Ministry - Stigmata (Video Version)

Moby (1996 Animal Rights, 1999 Play, 2000 Mobysongs (1993-1998), 2002 18, 2005 Hotel, 2008 Last Night, 2009 Wait for Me, 2011 Destroyed, 2013 Innocents) — Moby popped onto my radar with the release of Play and the incessant use of his moody, electronic music in “The X-Files” and many other TV shows/movies of the time. Unlike many others I didn’t grow totally sick of it and have really enjoyed most everything he’s released since then.

Moby 'Honey' - Official video

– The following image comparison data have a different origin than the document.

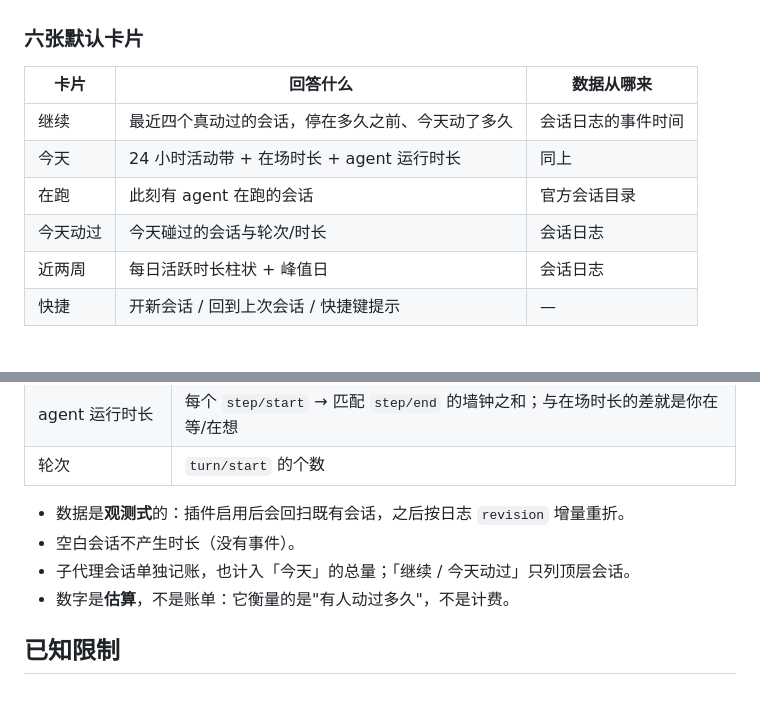
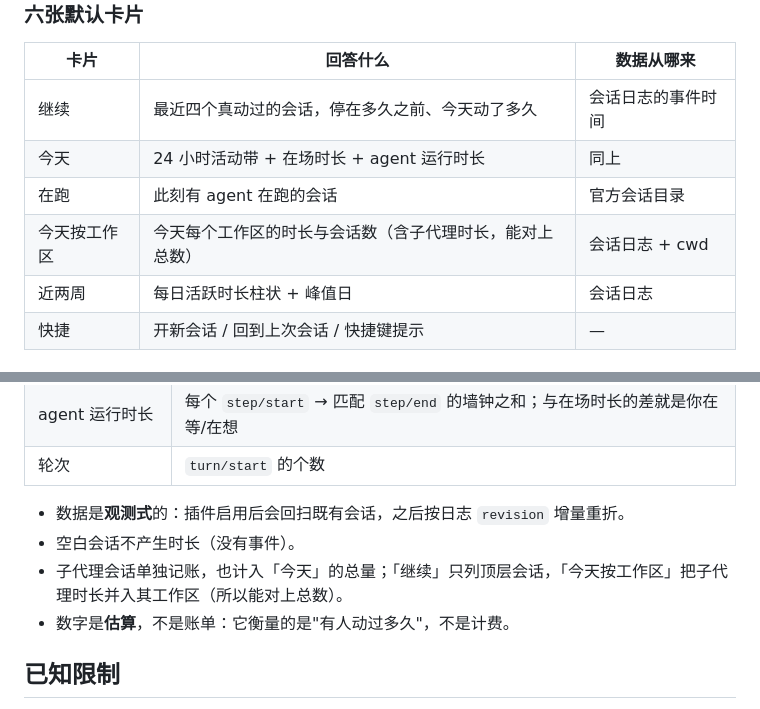
Before and after one commit to vlln/dsh-home, a Markdown page: README.md, 2 parts joined by grey strips. Drawn GitHub-style.

Commit message:
feat: 工作区归因卡、拖拽自动滚动、扫描中补拉（0.2.0）
- 「今天动过」换成「今天按工作区」：按 cwd 汇总时长与会话数，子代理时长并入
  其工作区（对得上今天总数），超过 5 个补「其他 N 个工作区」行
- 拖到视口上下 64px 内自动滚动；账本扫描中 3 秒后补拉一次
- 版本 0.2.0；截图与文档同步

```diff
--- a/README.md
+++ b/README.md
@@ -71,7 +71,7 @@ dsh plugin --profile web add ./vlln-dsh-home-0.1.0.tgz
 | 继续 | 最近四个真动过的会话，停在多久之前、今天动了多久 | 会话日志的事件时间 |
 | 今天 | 24 小时活动带 + 在场时长 + agent 运行时长 | 同上 |
 | 在跑 | 此刻有 agent 在跑的会话 | 官方会话目录 |
-| 今天动过 | 今天碰过的会话与轮次/时长 | 会话日志 |
+| 今天按工作区 | 今天每个工作区的时长与会话数（含子代理时长，能对上总数） | 会话日志 + cwd |
 | 近两周 | 每日活跃时长柱状 + 峰值日 | 会话日志 |
 | 快捷 | 开新会话 / 回到上次会话 / 快捷键提示 | — |
 
@@ -103,7 +103,7 @@ ctx.slots.inject('home.widget', () => ctx.slots.register({
 
 - 数据是**观测式**的：插件启用后会回扫既有会话，之后按日志 `revision` 增量重折。
 - 空白会话不产生时长（没有事件）。
-- 子代理会话单独记账，也计入「今天」的总量；「继续 / 今天动过」只列顶层会话。
+- 子代理会话单独记账，也计入「今天」的总量；「继续」只列顶层会话，「今天按工作区」把子代理时长并入其工作区（所以能对上总数）。
 - 数字是**估算**，不是账单：它衡量的是"有人动过多久"，不是计费。
 
 ## 已知限制
```
Also changed, not shown: other parts of README.md (+1 -1 lines), AGENTS.local.md (+9 -4 lines), docs/preview/edit.png, docs/preview/home.png, 7 other files.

Modest Mouse (2004 Good News for People Who Love Bad News) — This album really put these guys on the map, and of course being from my current hometown, they were all over local radio. Still a pretty good album and a unique sound, just never pursued them.

Modest Mouse - Ocean Breathes Salty

My Life With the Thrill Kill Kult (1988 I See Good Spirits and I See Bad Spirits, 1989 Kooler Than Jesus, 1990 Confessions of a Knife…) — TKK’s first few albums had an amazing dark sound to them, but afterwards they traded their pseudo cult shtick for more sex-oriented topics and I lost interest. The first album in particular made for a pretty ominous listen and kind of made you wonder if they were really serious. Unfortunately my copy of Confessions of Knife was damaged, so I bought a fresh copy and found they had swapped out the original “Do You Fear (The Inferno Express?)” for some lesser remixes. Boo!

Thrill Kill Kult - 'Do You Fear For Your Child?'

Greatest Hits

John Mellencamp (1997 The Best That I Could Do 1978-1988) — Always kind of been a fan of John Cougar, or John Cougar Mellencamp. His videos were quite popular on MTV in the early days, and he had kind of a midwestern vibe that I guess worked for me.

John Mellencamp - Rain On The Scarecrow